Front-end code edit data
*** Begin section ***

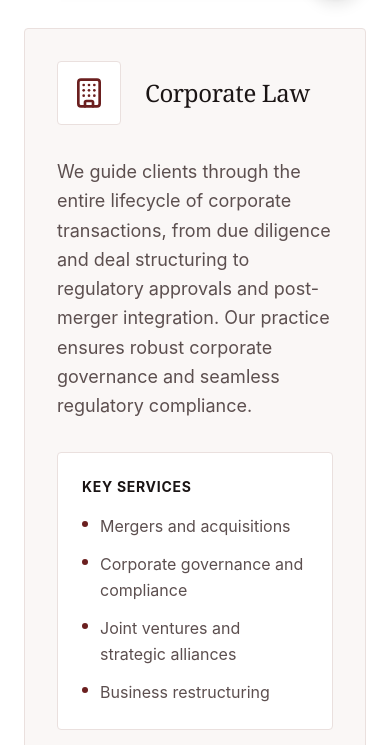
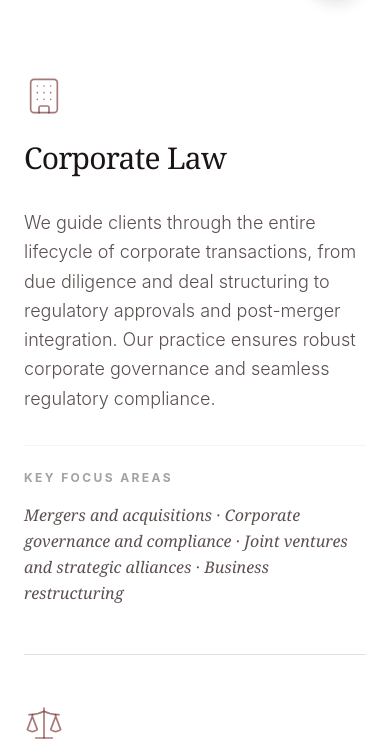
Before and after one commit to julzedz/alzinaattorneys, a React (Vite) app: page /practice-areas in a window 390 px wide. Shown: the part 823-1568 px from the top of the page. Built offline with nearby package versions, Linux system fonts and the light colour scheme.

Commit message:
Update PracticeAreas layout to enhance editorial presentation and improve responsiveness

```diff
--- a/src/pages/PracticeAreas.jsx
+++ b/src/pages/PracticeAreas.jsx
@@ -82,14 +82,14 @@ export default function PracticeAreas() {
         </div>
       </section>
 
-      {/* 2. Practice Areas Grid */}
-      <section className="py-24 px-6 md:px-12 bg-bg text-ink" ref={containerRef}>
-        <div className="container mx-auto max-w-6xl">
+      {/* 2. Practice Areas Editorial List */}
+      <section className="py-24 md:py-32 px-6 md:px-12 bg-bg text-ink" ref={containerRef}>
+        <div className="container mx-auto max-w-5xl">
           <motion.div
             variants={staggerContainer}
             initial="hidden"
             animate={controls}
-            className="grid grid-cols-1 lg:grid-cols-2 gap-8 md:gap-12"
+            className="flex flex-col"
           >
             {practiceAreas.map((area) => {
               const Icon = Icons[area.icon] || Icons.Scale;
@@ -98,30 +98,28 @@ export default function PracticeAreas() {
                   key={area.id}
                   id={area.id}
                   variants={staggerItem}
-                  whileHover={{ y: -8 }}
-                  className="bg-bg-subtle p-8 md:p-12 rounded-sm border border-border transition-all duration-300 hover:shadow-2xl hover:shadow-accent/10 hover:border-accent group scroll-mt-32"
+                  className="flex flex-col md:flex-row items-start gap-8 md:gap-16 py-12 md:py-16 border-b border-border last:border-0 scroll-mt-32"
                 >
-                  <div className="flex items-center gap-6 mb-8">
-                    <div className="w-16 h-16 bg-bg rounded-sm flex items-center justify-center shrink-0 border border-border group-hover:bg-accent group-hover:text-white transition-colors text-accent">
-                      <Icon className="w-8 h-8" />
-                    </div>
-                    <h2 className="text-title-2 font-serif group-hover:text-accent transition-colors">{area.title}</h2>
+                  <div className="md:w-1/3 shrink-0 flex flex-col gap-6">
+                    <Icon className="w-10 h-10 stroke-1 text-accent/60" />
+                    <h2 className="text-3xl md:text-4xl font-serif text-ink tracking-tight">
+                      {area.title}
+                    </h2>
                   </div>
 
-                  <p className="text-lg text-ink-muted leading-relaxed mb-8">
-                    {area.fullDescription}
-                  </p>
+                  <div className="md:w-2/3 flex flex-col justify-center">
+                    <p className="text-lg md:text-xl text-ink-muted leading-relaxed font-light mb-8">
+                      {area.fullDescription}
+                    </p>
 
-                  <div className="bg-bg p-6 rounded-sm border border-border">
-                    <h3 className="text-sm font-bold uppercase tracking-wider text-ink mb-4">Key Services</h3>
-                    <ul className="space-y-3">
-                      {area.keyServices.map((service, idx) => (
-                        <li key={idx} className="flex items-start gap-3">
-                          <div className="w-1.5 h-1.5 rounded-full bg-accent mt-2 shrink-0"></div>
-                          <span className="text-ink-muted leading-relaxed">{service}</span>
-                        </li>
-                      ))}
-                    </ul>
+                    <div className="pt-6 border-t border-border/40">
+                      <h3 className="text-xs font-bold uppercase tracking-[0.2em] text-ink/40 mb-4">
+                        Key Focus Areas
+                      </h3>
+                      <p className="text-base text-ink-muted font-serif italic leading-relaxed">
+                        {area.keyServices.join('  ·  ')}
+                      </p>
+                    </div>
                   </div>
                 </motion.div>
               );
```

*** End section ***

WORK TO COMPLETE: Give the data above again in full and unchanged, skipping the pictures.

ANSWER TO THIS TASK:
Before and after one commit to julzedz/alzinaattorneys, a React (Vite) app: page /practice-areas in a window 390 px wide. Shown: the part 823-1568 px from the top of the page. Built offline with nearby package versions, Linux system fonts and the light colour scheme.

Commit message:
Update PracticeAreas layout to enhance editorial presentation and improve responsiveness

```diff
--- a/src/pages/PracticeAreas.jsx
+++ b/src/pages/PracticeAreas.jsx
@@ -82,14 +82,14 @@ export default function PracticeAreas() {
         </div>
       </section>
 
-      {/* 2. Practice Areas Grid */}
-      <section className="py-24 px-6 md:px-12 bg-bg text-ink" ref={containerRef}>
-        <div className="container mx-auto max-w-6xl">
+      {/* 2. Practice Areas Editorial List */}
+      <section className="py-24 md:py-32 px-6 md:px-12 bg-bg text-ink" ref={containerRef}>
+        <div className="container mx-auto max-w-5xl">
           <motion.div
             variants={staggerContainer}
             initial="hidden"
             animate={controls}
-            className="grid grid-cols-1 lg:grid-cols-2 gap-8 md:gap-12"
+            className="flex flex-col"
           >
             {practiceAreas.map((area) => {
               const Icon = Icons[area.icon] || Icons.Scale;
@@ -98,30 +98,28 @@ export default function PracticeAreas() {
                   key={area.id}
                   id={area.id}
                   variants={staggerItem}
-                  whileHover={{ y: -8 }}
-                  className="bg-bg-subtle p-8 md:p-12 rounded-sm border border-border transition-all duration-300 hover:shadow-2xl hover:shadow-accent/10 hover:border-accent group scroll-mt-32"
+                  className="flex flex-col md:flex-row items-start gap-8 md:gap-16 py-12 md:py-16 border-b border-border last:border-0 scroll-mt-32"
                 >
-                  <div className="flex items-center gap-6 mb-8">
-                    <div className="w-16 h-16 bg-bg rounded-sm flex items-center justify-center shrink-0 border border-border group-hover:bg-accent group-hover:text-white transition-colors text-accent">
-                      <Icon className="w-8 h-8" />
-                    </div>
-                    <h2 className="text-title-2 font-serif group-hover:text-accent transition-colors">{area.title}</h2>
+                  <div className="md:w-1/3 shrink-0 flex flex-col gap-6">
+                    <Icon className="w-10 h-10 stroke-1 text-accent/60" />
+                    <h2 className="text-3xl md:text-4xl font-serif text-ink tracking-tight">
+                      {area.title}
+                    </h2>
                   </div>
 
-                  <p className="text-lg text-ink-muted leading-relaxed mb-8">
-                    {area.fullDescription}
-                  </p>
+                  <div className="md:w-2/3 flex flex-col justify-center">
+                    <p className="text-lg md:text-xl text-ink-muted leading-relaxed font-light mb-8">
+                      {area.fullDescription}
+                    </p>
 
-                  <div className="bg-bg p-6 rounded-sm border border-border">
-                    <h3 className="text-sm font-bold uppercase tracking-wider text-ink mb-4">Key Services</h3>
-                    <ul className="space-y-3">
-                      {area.keyServices.map((service, idx) => (
-                        <li key={idx} className="flex items-start gap-3">
-                          <div className="w-1.5 h-1.5 rounded-full bg-accent mt-2 shrink-0"></div>
-                          <span className="text-ink-muted leading-relaxed">{service}</span>
-                        </li>
-                      ))}
-                    </ul>
+                    <div className="pt-6 border-t border-border/40">
+                      <h3 className="text-xs font-bold uppercase tracking-[0.2em] text-ink/40 mb-4">
+                        Key Focus Areas
+                      </h3>
+                      <p className="text-base text-ink-muted font-serif italic leading-relaxed">
+                        {area.keyServices.join('  ·  ')}
+                      </p>
+                    </div>
                   </div>
                 </motion.div>
               );
```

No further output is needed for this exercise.